A week or so ago I attended an intranet get-together in the Netherlands, where attendees could show eachother screenshots of their intranets, and discussed what worked and what did not.
In general, the attendees were from smaller Dutch organizations, many from the non-profit and government sector. It was very interesting to see those intranets, because it made me realize that I am rather spoiled by the polished global Digital Workplaces from large international profit organizations that I usually come across. The Digital Workplace concept appears not to have found its place yet in smaller organizations.
Some of the lowlights included:

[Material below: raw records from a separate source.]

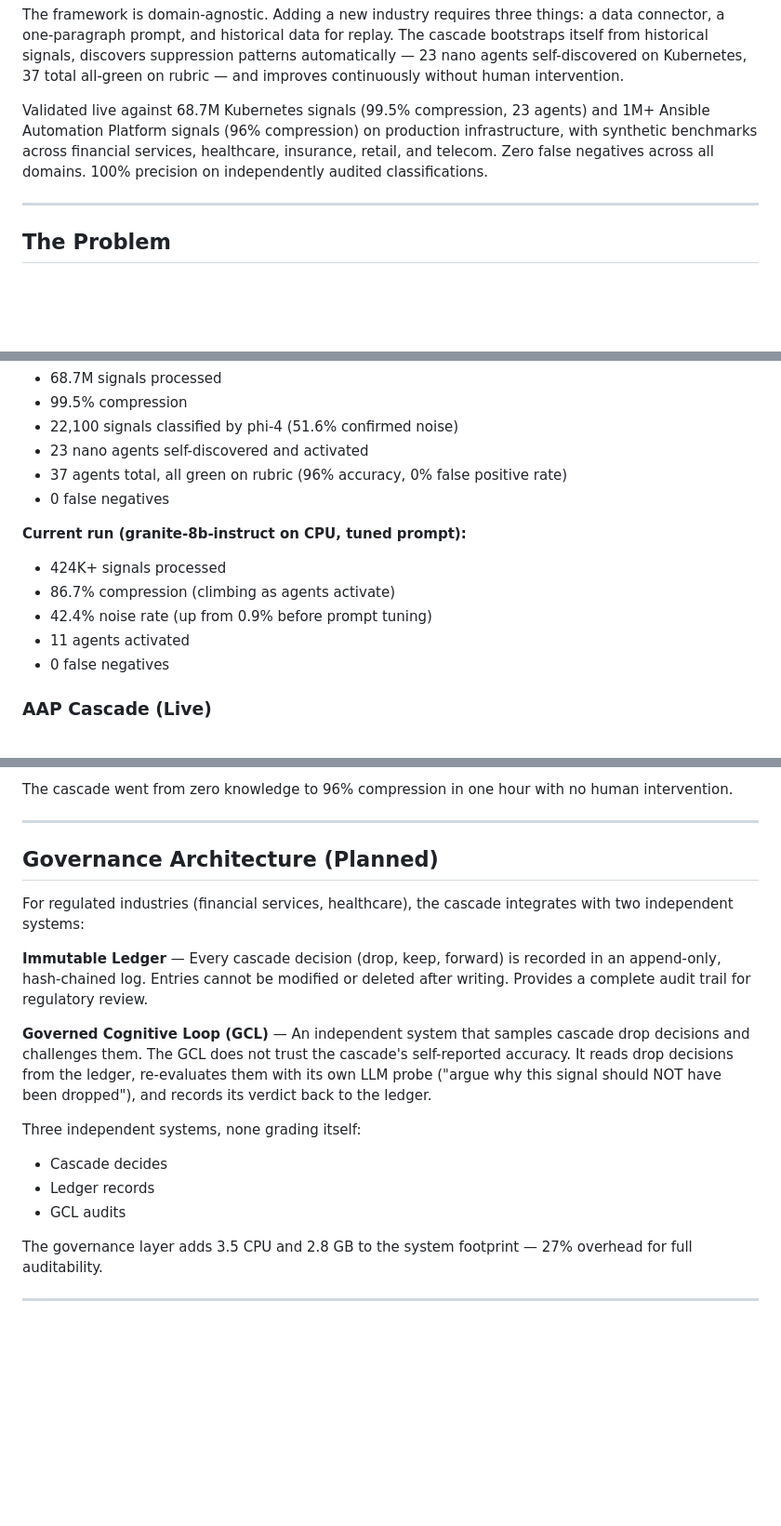
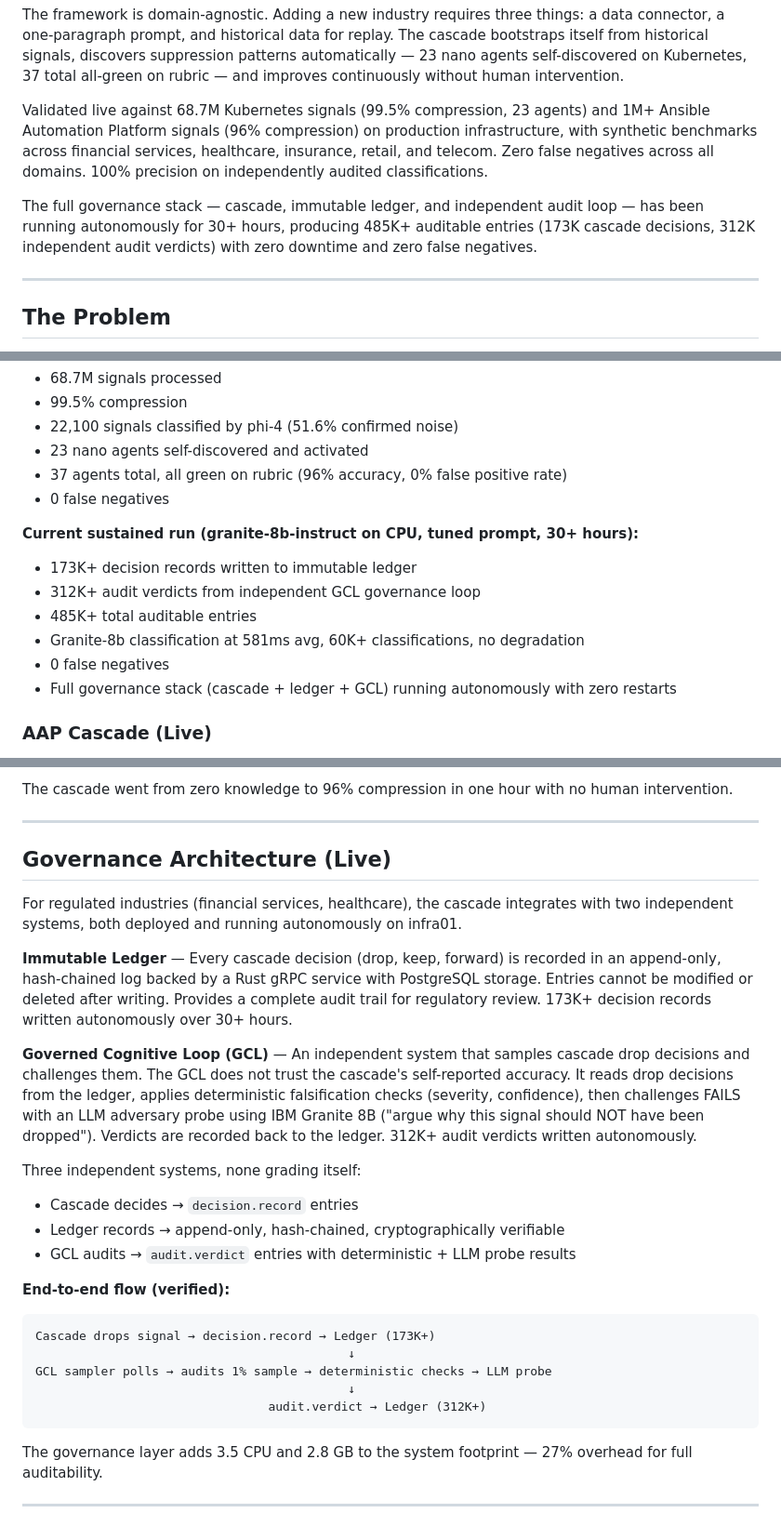
Before and after one commit to jkershawrh/cascade-compression, a Markdown page: docs/cascade-compression-whitepaper.md, 3 parts joined by grey strips. Shown at 93% size. GitHub-like rendering; blank space fills up the shorter version.

Commit message:
docs: update whitepaper with 485K soak numbers and live governance
Governance section updated from "Planned" to "Live" — all three systems
running autonomously for 30+ hours. 173K decisions, 312K audit verdicts,
LLM adversary probe now wired into the audit loop.

Co-Authored-By: Claude Opus 4.6 (1M context) <noreply@anthropic.com>

````diff
--- a/docs/cascade-compression-whitepaper.md
+++ b/docs/cascade-compression-whitepaper.md
@@ -7,6 +7,8 @@ Most AI signals don't need a model. Cascade compression proves it — a three-ti
 The framework is domain-agnostic. Adding a new industry requires three things: a data connector, a one-paragraph prompt, and historical data for replay. The cascade bootstraps itself from historical signals, discovers suppression patterns automatically — 23 nano agents self-discovered on Kubernetes, 37 total all-green on rubric — and improves continuously without human intervention.
 
 Validated live against 68.7M Kubernetes signals (99.5% compression, 23 agents) and 1M+ Ansible Automation Platform signals (96% compression) on production infrastructure, with synthetic benchmarks across financial services, healthcare, insurance, retail, and telecom. Zero false negatives across all domains. 100% precision on independently audited classifications.
+
+The full governance stack — cascade, immutable ledger, and independent audit loop — has been running autonomously for 30+ hours, producing 485K+ auditable entries (173K cascade decisions, 312K independent audit verdicts) with zero downtime and zero false negatives.
 
 ---
 
@@ -177,12 +179,13 @@ Monitoring six OpenShift clusters simultaneously over multiple sustained runs. S
 - 37 agents total, all green on rubric (96% accuracy, 0% false positive rate)
 - 0 false negatives
 
-**Current run (granite-8b-instruct on CPU, tuned prompt):**
-- 424K+ signals processed
-- 86.7% compression (climbing as agents activate)
-- 42.4% noise rate (up from 0.9% before prompt tuning)
-- 11 agents activated
+**Current sustained run (granite-8b-instruct on CPU, tuned prompt, 30+ hours):**
+- 173K+ decision records written to immutable ledger
+- 312K+ audit verdicts from independent GCL governance loop
+- 485K+ total auditable entries
+- Granite-8b classification at 581ms avg, 60K+ classifications, no degradation
 - 0 false negatives
+- Full governance stack (cascade + ledger + GCL) running autonomously with zero restarts
 
 ### AAP Cascade (Live)
 
@@ -212,18 +215,27 @@ The cascade went from zero knowledge to 96% compression in one hour with no huma
 
 ---
 
-## Governance Architecture (Planned)
+## Governance Architecture (Live)
 
-For regulated industries (financial services, healthcare), the cascade integrates with two independent systems:
+For regulated industries (financial services, healthcare), the cascade integrates with two independent systems, both deployed and running autonomously on infra01.
 
-**Immutable Ledger** — Every cascade decision (drop, keep, forward) is recorded in an append-only, hash-chained log. Entries cannot be modified or deleted after writing. Provides a complete audit trail for regulatory review.
+**Immutable Ledger** — Every cascade decision (drop, keep, forward) is recorded in an append-only, hash-chained log backed by a Rust gRPC service with PostgreSQL storage. Entries cannot be modified or deleted after writing. Provides a complete audit trail for regulatory review. 173K+ decision records written autonomously over 30+ hours.
 
-**Governed Cognitive Loop (GCL)** — An independent system that samples cascade drop decisions and challenges them. The GCL does not trust the cascade's self-reported accuracy. It reads drop decisions from the ledger, re-evaluates them with its own LLM probe ("argue why this signal should NOT have been dropped"), and records its verdict back to the ledger.
+**Governed Cognitive Loop (GCL)** — An independent system that samples cascade drop decisions and challenges them. The GCL does not trust the cascade's self-reported accuracy. It reads drop decisions from the ledger, applies deterministic falsification checks (severity, confidence), then challenges FAILS with an LLM adversary probe using IBM Granite 8B ("argue why this signal should NOT have been dropped"). Verdicts are recorded back to the ledger. 312K+ audit verdicts written autonomously.
 
 Three independent systems, none grading itself:
-- Cascade decides
-- Ledger records
-- GCL audits
+- Cascade decides → `decision.record` entries
+- Ledger records → append-only, hash-chained, cryptographically verifiable
+- GCL audits → `audit.verdict` entries with deterministic + LLM probe results
+
+**End-to-end flow (verified):**
+```
+Cascade drops signal → decision.record → Ledger (173K+)
+                                           ↓
+GCL sampler polls → audits 1% sample → deterministic checks → LLM probe
+                                           ↓
+                                audit.verdict → Ledger (312K+)
+```
 
 The governance layer adds 3.5 CPU and 2.8 GB to the system footprint — 27% overhead for full auditability.
 
````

- A beautifully styled online-newsletter-intranet, guarded by a Communications-Medusa © who did not want anyone to write any content for fear of deviating from the style standards. OK, Blogs were allowed, but only behind a tab. By the way, I saw that one Blogger was a neighbor! 🙂 I am curious to learn if they will ever move to a concept of “user-generated content”.
- Another digital newsletter showed large photo’s as headers for every topic, which looked absolutely beautiful but took up a lot of space. The links beneath the headers were static.
The IT page explained the roles and responsibilities of IT. There was no information on what to do with a broken PC, if you wanted to request software, etc. But somewhere above the fold it said: “if you want to know more, there’s a contact link for more information.” Every page showed the most popular links of the page. Interestingly, on the IT page, it was…”Contact”.
I could not help asking if that might be an indication that this page might not be displaying the information that people were looking for. A helpdesk phone number on top of the page, or some links on how to fix the most common problems would have been appropriate.
The good thing about these is that it shows there is enough work to do! 🙂
But of course there were also some good examples:
- One city council used a wiki to quickly assemble all information (pre-reading, pictures, workshop materials, minutes) of their twice-yearly works council event. The site looked very nice and inviting, and was quickly updated during the event.
- One very small consultancy organization (50 people) had their main business process on the homepage of their Intranet: requests for consultation proposals. It is mandatory to set a notification, as is discussing every request on the Intranet. Every name showed presence, as in “online in office”, “online not in office” and “offline”. There was not a lot more, but this was still impressive and showed that they have really embraced the idea of the Digital Workplace.
- An installation company had a 10-year old, custom built Intranet that looked very outdated from a design perspective, but it was in fact a DW avant-la-lettre, with various applications built in, based on the employees profiles. Next to that, every employee can add information to their profile, such as interests and “Ask me about”.
I also heard that some intranets are based on open source software. The Dutch Government uses open source software for their (joint) internet sites, and now some are using this for intranet as well. It has already been calculated that it does not save much money, since licensing costs are only a small part of every project. It will be interesting to learn what the reasons (and learnings) are to go open source for intranet. Another item to investigate!
All in all, I was a little disappointed with the intranets shown. But as I said, I have been mostly exposed to streamlined global corporate stuff, so this was a good experience!